[ecis2016.org] Here’s everything home buyers need to know about construction-linked payment plans

As property purchases are highly capital intensive, most people opt for home loans, to finance the purchase. Home loans enable the buyer to start building an asset in the early years of one’s professional life and also provide tax benefits.

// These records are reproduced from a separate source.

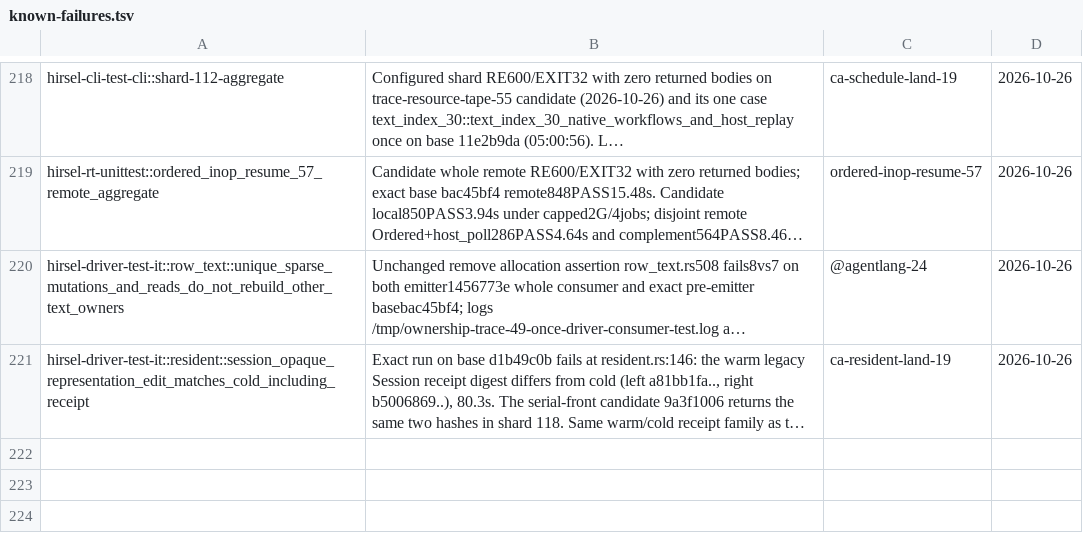
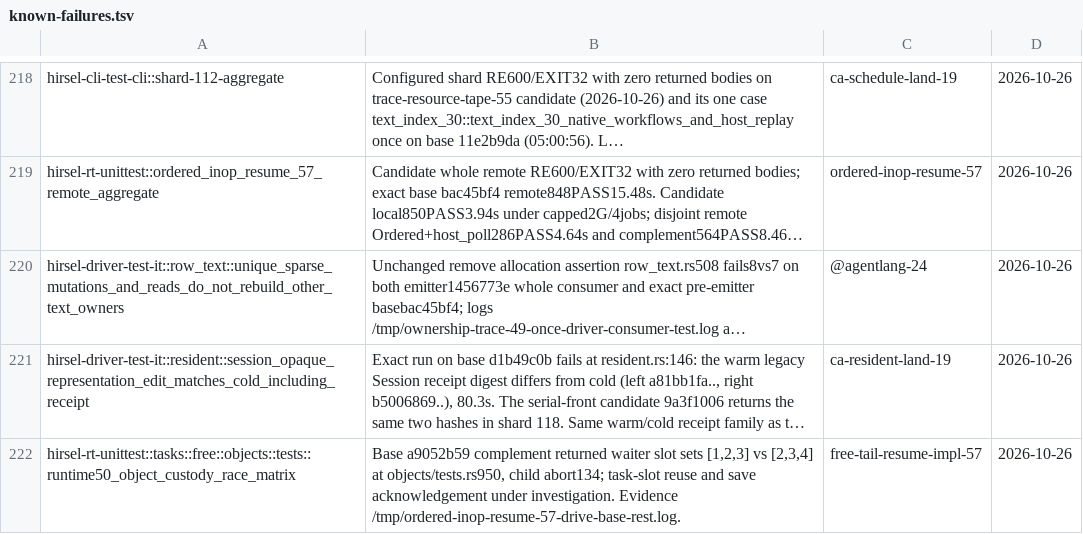
Before and after one commit to SamGalanakis/hirsel-lang, a TSV file: tools/known-failures.tsv, drawn as a sheet; only a part is shown, gaps mark what is left out; long unchanged cells end in …; the diff names each change by its address in the sheet, - before the commit and + after, or states it on an @@ line.

Commit message:
Track the base Free custody waiter row reuse failure

```diff
--- a/tools/known-failures.tsv
+++ b/tools/known-failures.tsv
+row 222: hirsel-rt-unittest::tasks::free::objects::tests::runtime50_object_custody_race_matrix | Base a9052b59 complement returned waiter slot sets [1,2,3] vs [2,3,4] at objects/tests.rs950, child abort134; task-slot reuse and save acknowledgement under investigation. Evidence /tmp/ordered-inop-resume-57-drive-base-rest.log. | free-tail-resume-impl-57 | 2026-10-26
```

When compared to ready-to-move-in homes, the cost of buying under-construction properties is much lesser.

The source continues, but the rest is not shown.